Japan, Ukraine Launch Satellites to Monitor Environment Around Fukushima, Chernobyl

Japan and Ukraine will jointly launch two small satellites to monitor environmental damage near Japan’s Fukushima Daiichi nuclear power plant and Ukraine’s Chernobyl power plant, Japanese officials said Thursday.

The space launch vehicle, the Ukrainian-designed Dnepr rocket, will lift off early Friday morning Japan time from the Dombarovsky space center in Russia’s Ural region carrying 33 satellites from 17 countries including the two Japanese ones.

Japan’s state-run University of Tokyo developed the two satellites, while the rocket is operated by ISC Kosmotras, a Moscow -based joint venture owned by Russia and Ukraine .

The University of Tokyo, Japan’s top university, said it has developed the two satellites with low costs with less than 300 million yen (about $2.9 million ) per unit.

The joint Japan – Ukraine satellite project would be a key step for Japan’s space development efforts with low costs, university officials said.

The launch had been planned for last year but fell behind schedule.

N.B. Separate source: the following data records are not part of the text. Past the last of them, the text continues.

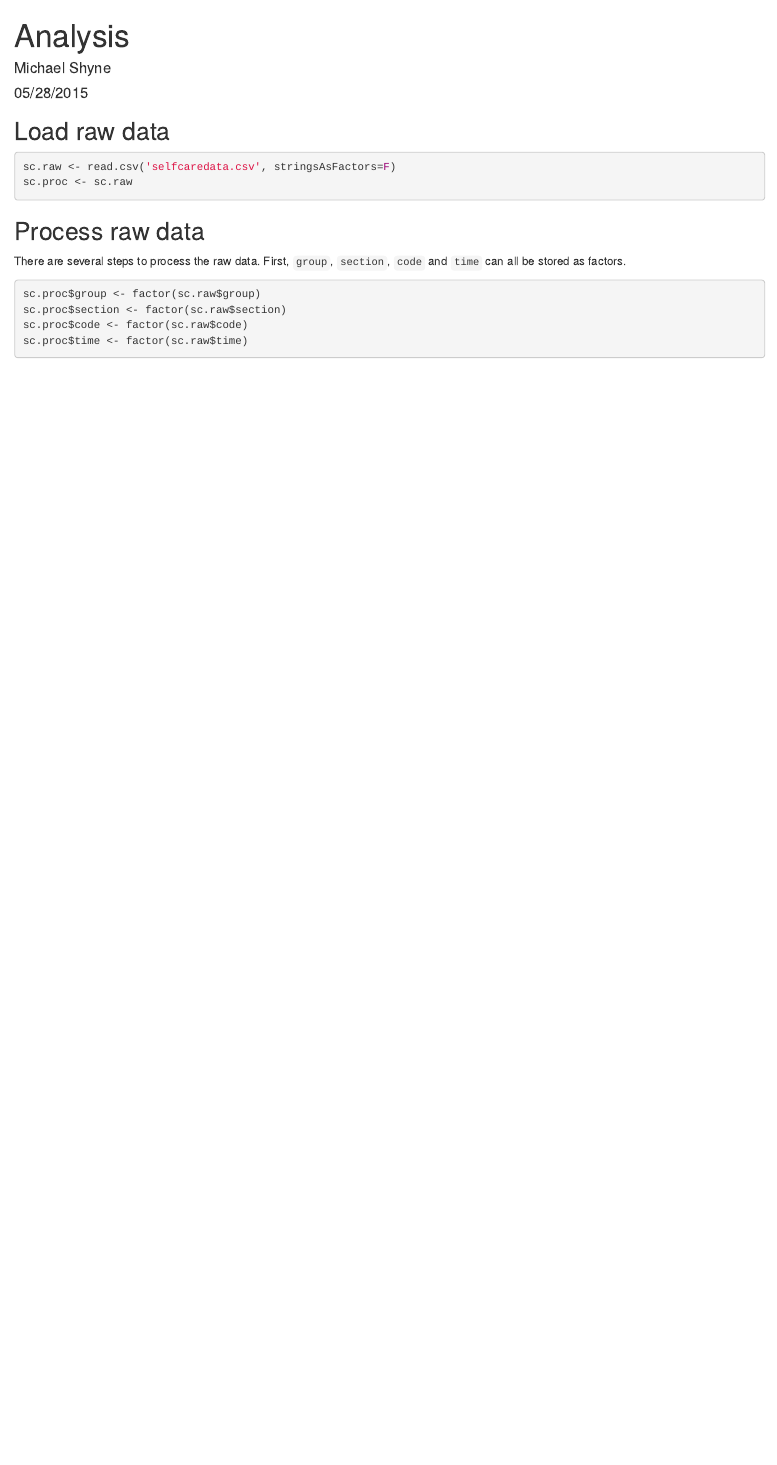
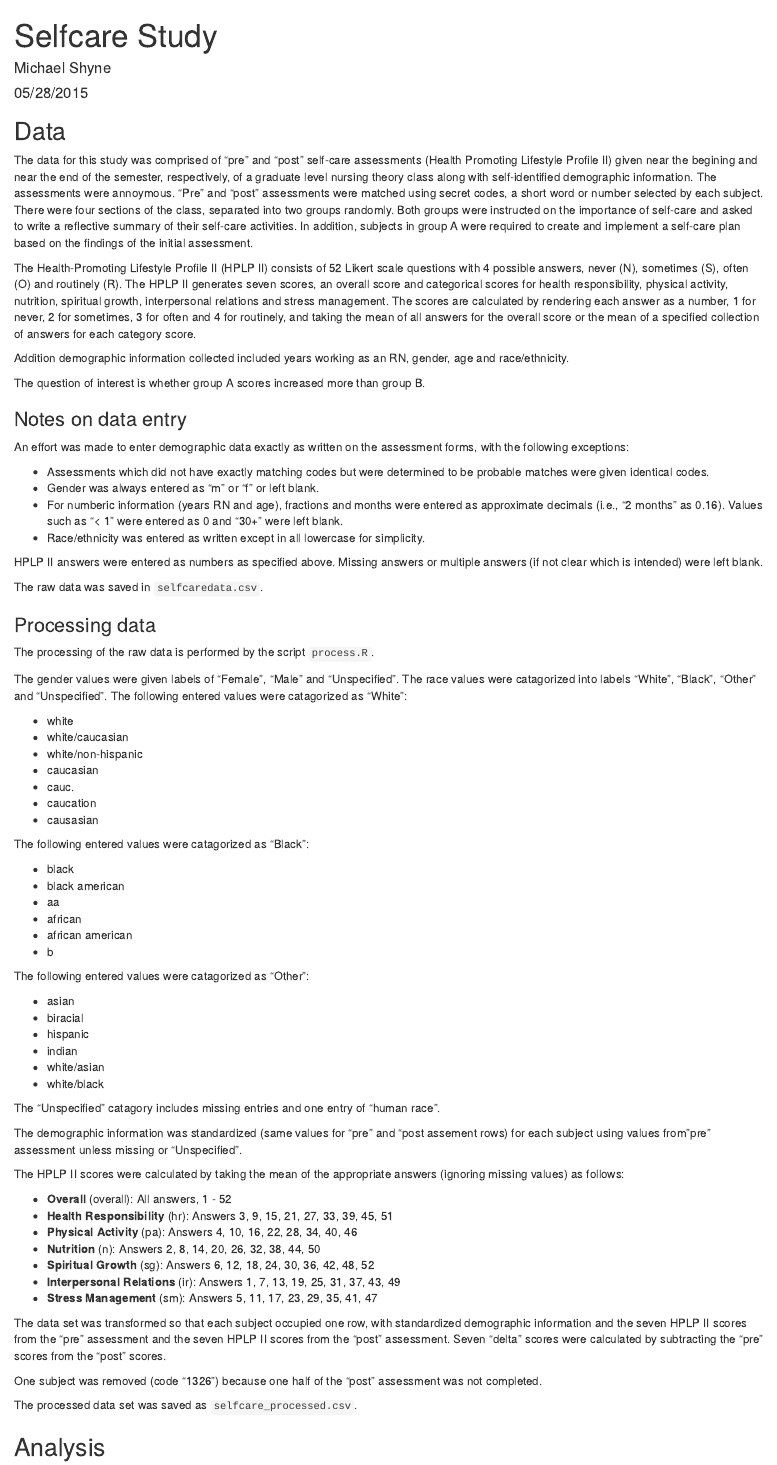
Before and after one commit to seighin/selfcare_study, an R Markdown document (analysis.Rmd): the page in a window 1100 px wide, from its top. Rendered offline with R 4.5, knitr and Pandoc, with nearby package versions; the code chunks are not run, so their results and figures are left out.

Commit message:
Worked on documentation

````diff
--- a/analysis.Rmd
+++ b/analysis.Rmd
@@ -1,8 +1,83 @@
 ---
-title: "Analysis"
+title: "Selfcare Study"
 author: "Michael Shyne"
 date: "05/28/2015"
 output: html_document
 ---
 
-## Load raw data
+## Data
+
+The data for this study was comprised of "pre" and "post" self-care assessments (Health Promoting Lifestyle Profile II) given near the begining and near the end of the semester, respectively, of a graduate level nursing theory class along with self-identified demographic information. The assessments were annoymous. "Pre" and "post" assessments were matched using secret codes, a short word or number selected by each subject. There were four sections of the class, separated into two groups randomly. Both groups were instructed on the importance of self-care and asked to write a reflective summary of their self-care activities. In addition, subjects in group A were required to create and implement a self-care plan based on the findings of the initial assessment.
+
+The Health-Promoting Lifestyle Profile II (HPLP II) consists of 52 Likert scale questions with 4 possible answers, never (N), sometimes (S), often (O) and routinely (R). The HPLP II generates seven scores, an overall score and categorical scores for health responsibility, physical activity, nutrition, spiritual growth, interpersonal relations and stress management.  The scores are calculated by rendering each answer as a number, 1 for never, 2 for sometimes, 3 for often and 4 for routinely, and taking the mean of all answers for the overall score or the mean of a specified collection of answers for each category score.
+
+Addition demographic information collected included years working as an RN, gender, age and race/ethnicity.
+
+The question of interest is whether group A scores increased more than group B.
+
+### Notes on data entry
+
+An effort was made to enter demographic data exactly as written on the assessment forms, with the following exceptions:
+
+- Assessments which did not have exactly matching codes but were determined to be probable matches were given identical codes.
+- Gender was always entered as "m" or "f" or left blank.
+- For numberic information (years RN and age), fractions and months were entered as approximate decimals (i.e., "2 months" as 0.16). Values such as "< 1" were entered as 0 and "30+" were left blank.
+- Race/ethnicity was entered as written except in all lowercase for simplicity.
+
+HPLP II answers were entered as numbers as specified above. Missing answers or multiple answers (if not clear which is intended) were left blank.
+
+The raw data was saved in `selfcaredata.csv`.
+
+### Processing data
+
+The processing of the raw data is performed by the script `process.R`.
+
+The gender values were given labels of "Female", "Male" and "Unspecified". The race values were catagorized into labels "White", "Black", "Other" and "Unspecified". The following entered values were catagorized as "White":
+
+- white
+- white/caucasian
+- white/non-hispanic
+- caucasian
+- cauc.
+- caucation
+- causasian
+
+The following entered values were catagorized as "Black":
+
+- black
+- black american
+- aa
+- african
+- african american
+- b
+
+The following entered values were catagorized as "Other":
+
+- asian
+- biracial
+- hispanic
+- indian
+- white/asian
+- white/black
+
+The "Unspecified" catagory includes missing entries and one entry of "human race".
+
+The demographic information was standardized (same values for "pre" and "post assement rows) for each subject using values from "pre" assessment unless missing or "Unspecified".
+
+The HPLP II scores were calculated by taking the mean of the appropriate answers (ignoring missing values) as follows:
+
+- **Overall** (overall): All answers, 1 - 52
+- **Health Responsibility** (hr): Answers 3, 9, 15, 21, 27, 33, 39, 45, 51
+- **Physical Activity** (pa): Answers 4, 10, 16, 22, 28, 34, 40, 46
+- **Nutrition** (n): Answers 2, 8, 14, 20, 26, 32, 38, 44, 50
+- **Spiritual Growth** (sg): Answers 6, 12, 18, 24, 30, 36, 42, 48, 52
+- **Interpersonal Relations** (ir): Answers 1, 7, 13, 19, 25, 31, 37, 43, 49
+- **Stress Management** (sm): Answers 5, 11, 17, 23, 29, 35, 41, 47
+
+The data set was transformed so that each subject occupied one row, with standardized demographic information and the seven HPLP II scores from the "pre" assessment and the seven HPLP II scores from the "post" assessment. Seven "delta" scores were calculated by subtracting the "pre" scores from the "post" scores.
+
+One subject was removed (code "1326") because one half of the "post" assessment was not completed.
+
+The processed data set was saved as `selfcare_processed.csv`.
+
+## Analysis
@@ -9,4 +93,2 @@ output: html_document
 
 ```{r}
-sc.raw <- read.csv('selfcaredata.csv', stringsAsFactors=F)
-sc.proc <- sc.raw
@@ -15,9 +99 @@ sc.proc <- sc.raw
-## Process raw data
-
-There are several steps to process the raw data. First, `group`, `section`, `code` and `time` can all be stored as factors.
-
 ```{r}
-sc.proc$group <- factor(sc.raw$group)
-sc.proc$section <- factor(sc.raw$section)
-sc.proc$code <- factor(sc.raw$code)
-sc.proc$time <- factor(sc.raw$time)
--- a/process.R
+++ b/process.R
@@ -42,11 +33,3 @@ sm.col <- paste0("q", c(5,11,17,23,29,35,41,47))
-sc.proc$overall <- rowMeans(sc.raw[,overall.col], na.rm=T)
-sc.proc$hr <- rowMeans(sc.raw[,hr.col], na.rm=T)
-sc.proc$pa <- rowMeans(sc.raw[,pa.col], na.rm=T)
-sc.proc$n <- rowMeans(sc.raw[,n.col], na.rm=T)
-sc.proc$sg <- rowMeans(sc.raw[,sg.col], na.rm=T)
-sc.proc$ir <- rowMeans(sc.raw[,ir.col], na.rm=T)
-sc.proc$sm <- rowMeans(sc.raw[,sm.col], na.rm=T)
-
 # standardize demographic data between pre and post assessment
 #   use value from pre assessment unless it is missing
 sc.proc <- mutate(sc.proc, yearsrn.std=yearsrn, gender.std=gender,
@@ -71,6 +54,23 @@ for (i in 1:nrow(sc.proc)){
                                  prevalue(cd, "race"))
 }
 
+# Calculate HPLP II scores
+overall.col <- paste0("q", c(1:52))
+hr.col <- paste0("q", c(3,9,15,21,27,33,39,45,51))
+pa.col <- paste0("q", c(4,10,16,22,28,34,40,46))
+n.col <- paste0("q", c(2,8,14,20,26,32,38,44,50))
+sg.col <- paste0("q", c(6,12,18,24,30,36,42,48,52))
+ir.col <- paste0("q", c(1,7,13,19,25,31,37,43,49))
+sm.col <- paste0("q", c(5,11,17,23,29,35,41,47))
+
+sc.proc$overall <- rowMeans(sc.raw[,overall.col], na.rm=T)
+sc.proc$hr <- rowMeans(sc.raw[,hr.col], na.rm=T)
+sc.proc$pa <- rowMeans(sc.raw[,pa.col], na.rm=T)
+sc.proc$n <- rowMeans(sc.raw[,n.col], na.rm=T)
+sc.proc$sg <- rowMeans(sc.raw[,sg.col], na.rm=T)
+sc.proc$ir <- rowMeans(sc.raw[,ir.col], na.rm=T)
+sc.proc$sm <- rowMeans(sc.raw[,sm.col], na.rm=T)
+
 # transform data to one row per subject with pre, post and delta scores
 #   (also remove incomplete case, code="1326")
 sc.final <- filter(sc.proc, !(code=="1326")) %>%
````
Also changed, not shown: analysis.Rmd (16 more changed lines), process.R (9 more changed lines).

Officials with links with Ukraine had expressed concern about the delay amid worsening ties between Ukraine and Russia , but project leader Shinichi Nakasuka, a professor at the University of Tokyo , said the delay was not caused by the political situation.

The two satellites are the Hodoyoshi-3 and Hodoyoshi-4. The Hodoyoshi-3 satellite measures 50 centimeters by 70 cm and weighs 56.5 kilograms. The Hodoyoshi-4 satellite is slightly bigger at 63.7 kg.

The two satellites will take photos of the two nuclear power plants and surrounding areas regularly and receive data from instruments near the plants, the officials said.

The Fukushima Daiichi nuclear power plant was severely damaged by the March 11, 2011 earthquake and tsunami which hit northeastern Japan . In April 1986 , the world’s worst nuclear disaster hit the Chernobyl nuclear power station in Ukraine.

Nakasuka said the two satellites will also monitor river levels as part of efforts to prevent flooding. A total of 22 countries, such as Japan, Vietnam , Thailand and Bangladesh , will receive relevant data.

The Dnepr rocket, which was originally developed as an intercontinental ballistic missile named SS-18, was repurposed as a space launch vehicle. The three-stage rocket measures 34.3 meters in height with a diameter of 3 meters.

University of Tokyo officials said the Dnepr rocket has successfully launched satellites 18 times.

Last year, the rocket put into orbit a meteorological satellite for Japan’s Weathernews Inc.

Engineering News-Record